VII : Signal To Noise
This kind of grand aesthetic theorising invariably lands me into hot water, especially after implicitly accusing somebody's favourite artist of having impure intent. Nevertheless, two things: firstly, this is objective theory, not subjective - what you or I personally enjoy seeing or listening to isn't at issue; and secondly, this isn't an argument for snobbery - intent is being judged on its own terms, that is (in this case) artistically speaking. If, on the other hand, one's intent (through art) is to get laid, then fair enough, but the measure of the work is going to be notches carved in your bedstead and no more; likewise, if the super-objective is to make money, then let's measure it in dollars.

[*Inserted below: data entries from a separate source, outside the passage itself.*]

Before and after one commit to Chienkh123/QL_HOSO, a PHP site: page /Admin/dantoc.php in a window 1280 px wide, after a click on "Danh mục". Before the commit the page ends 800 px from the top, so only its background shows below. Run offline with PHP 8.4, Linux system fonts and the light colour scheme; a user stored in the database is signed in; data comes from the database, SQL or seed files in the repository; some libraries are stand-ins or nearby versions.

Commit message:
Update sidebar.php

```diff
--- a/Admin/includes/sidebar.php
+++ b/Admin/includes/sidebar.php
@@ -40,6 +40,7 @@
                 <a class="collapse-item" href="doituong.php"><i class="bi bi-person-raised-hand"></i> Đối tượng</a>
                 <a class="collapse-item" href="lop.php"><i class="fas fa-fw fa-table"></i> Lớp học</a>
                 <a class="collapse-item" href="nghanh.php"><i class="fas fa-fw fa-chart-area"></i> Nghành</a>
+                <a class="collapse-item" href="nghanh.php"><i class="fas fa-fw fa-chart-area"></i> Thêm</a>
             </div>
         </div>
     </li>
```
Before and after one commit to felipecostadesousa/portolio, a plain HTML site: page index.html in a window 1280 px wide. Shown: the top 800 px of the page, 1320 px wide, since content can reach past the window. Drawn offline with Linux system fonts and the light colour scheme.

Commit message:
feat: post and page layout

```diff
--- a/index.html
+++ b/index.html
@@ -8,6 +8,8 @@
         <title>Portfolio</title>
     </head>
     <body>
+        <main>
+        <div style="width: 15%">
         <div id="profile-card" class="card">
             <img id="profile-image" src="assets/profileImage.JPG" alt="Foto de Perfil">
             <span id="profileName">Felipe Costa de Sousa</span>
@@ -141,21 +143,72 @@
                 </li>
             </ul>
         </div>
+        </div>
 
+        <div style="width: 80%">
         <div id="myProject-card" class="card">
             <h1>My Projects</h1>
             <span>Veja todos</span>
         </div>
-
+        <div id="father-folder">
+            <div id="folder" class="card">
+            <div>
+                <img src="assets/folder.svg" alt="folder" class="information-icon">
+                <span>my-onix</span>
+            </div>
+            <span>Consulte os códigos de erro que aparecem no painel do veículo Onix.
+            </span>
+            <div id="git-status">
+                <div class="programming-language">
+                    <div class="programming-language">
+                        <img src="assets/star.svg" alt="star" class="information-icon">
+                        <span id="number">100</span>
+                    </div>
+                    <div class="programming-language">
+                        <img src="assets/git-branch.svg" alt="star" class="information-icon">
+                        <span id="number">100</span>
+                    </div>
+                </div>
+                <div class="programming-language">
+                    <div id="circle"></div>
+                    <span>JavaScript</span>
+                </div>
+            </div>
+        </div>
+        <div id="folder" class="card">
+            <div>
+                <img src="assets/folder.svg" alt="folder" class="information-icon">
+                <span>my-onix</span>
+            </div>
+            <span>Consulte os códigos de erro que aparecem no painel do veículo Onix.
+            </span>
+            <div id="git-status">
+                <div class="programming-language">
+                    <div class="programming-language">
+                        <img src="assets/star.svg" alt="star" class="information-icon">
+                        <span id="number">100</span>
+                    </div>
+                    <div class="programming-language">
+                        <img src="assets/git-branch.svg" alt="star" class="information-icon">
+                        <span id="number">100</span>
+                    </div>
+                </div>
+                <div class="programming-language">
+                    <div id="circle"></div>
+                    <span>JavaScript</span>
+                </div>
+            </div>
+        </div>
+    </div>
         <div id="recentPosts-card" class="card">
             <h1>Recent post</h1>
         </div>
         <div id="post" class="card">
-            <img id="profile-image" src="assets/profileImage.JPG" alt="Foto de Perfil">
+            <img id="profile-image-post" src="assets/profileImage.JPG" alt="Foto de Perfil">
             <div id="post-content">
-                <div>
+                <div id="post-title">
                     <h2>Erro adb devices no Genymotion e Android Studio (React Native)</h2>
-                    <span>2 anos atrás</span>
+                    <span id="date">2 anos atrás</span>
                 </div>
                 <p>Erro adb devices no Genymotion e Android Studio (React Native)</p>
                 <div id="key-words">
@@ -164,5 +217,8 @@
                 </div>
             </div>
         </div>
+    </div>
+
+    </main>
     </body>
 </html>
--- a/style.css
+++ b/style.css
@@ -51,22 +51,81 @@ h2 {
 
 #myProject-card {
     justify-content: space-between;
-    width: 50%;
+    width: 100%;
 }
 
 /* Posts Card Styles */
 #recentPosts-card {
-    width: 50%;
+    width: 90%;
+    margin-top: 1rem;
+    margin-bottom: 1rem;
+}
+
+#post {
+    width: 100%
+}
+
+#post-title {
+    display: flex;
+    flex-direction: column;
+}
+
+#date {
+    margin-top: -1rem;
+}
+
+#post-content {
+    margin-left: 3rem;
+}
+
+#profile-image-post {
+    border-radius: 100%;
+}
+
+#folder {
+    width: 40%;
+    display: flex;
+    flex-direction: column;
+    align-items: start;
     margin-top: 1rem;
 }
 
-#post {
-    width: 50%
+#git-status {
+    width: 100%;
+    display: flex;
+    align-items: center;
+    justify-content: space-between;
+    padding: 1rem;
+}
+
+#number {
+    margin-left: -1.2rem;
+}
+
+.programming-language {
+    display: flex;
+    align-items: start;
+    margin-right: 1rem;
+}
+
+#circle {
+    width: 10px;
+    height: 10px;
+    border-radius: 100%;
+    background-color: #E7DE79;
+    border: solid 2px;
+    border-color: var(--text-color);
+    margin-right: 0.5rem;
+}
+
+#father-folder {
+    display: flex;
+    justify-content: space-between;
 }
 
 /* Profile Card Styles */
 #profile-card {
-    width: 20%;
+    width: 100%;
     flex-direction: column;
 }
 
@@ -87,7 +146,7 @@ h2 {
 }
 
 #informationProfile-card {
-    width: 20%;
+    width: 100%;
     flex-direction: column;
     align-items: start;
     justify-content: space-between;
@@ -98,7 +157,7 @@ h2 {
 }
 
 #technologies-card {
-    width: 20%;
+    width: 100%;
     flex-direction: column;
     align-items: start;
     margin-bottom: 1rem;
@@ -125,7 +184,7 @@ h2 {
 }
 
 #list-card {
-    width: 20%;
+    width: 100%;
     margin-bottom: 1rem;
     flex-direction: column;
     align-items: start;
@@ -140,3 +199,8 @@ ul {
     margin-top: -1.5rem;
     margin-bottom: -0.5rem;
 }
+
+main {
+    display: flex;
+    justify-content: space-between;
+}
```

In mediaeval times and much earlier, being a musician or painter or sculptor was a specialised vocation with extremely limited opportunities that required an enormous personal commitment. Compare that to our current age where nearly everyone has easy instant access to technological and educational resources for creativity, whether it be visual arts, writing, or making music; moreover, zero commitment is asked for. Naturally, it would be churlish to resent that kind of universal opportunity - if people are having fun with it, then so much the better. The price paid for that is that floodgates for all types of lazy intent are opened, most concerned with non-artistic gratification, which in turn means the very nature of artistic endeavour has been altered, perhaps irreversibly, to the extent that any nascent pure form is effectively drowned by the numerically vastly superior impure forms. Aversion therapy by default.
In a huge room full of everyone talking at once, how can we possibly ascertain if there's anything significant being said? And how can there be meaningful expression in such an environment?
William Bennett (2009)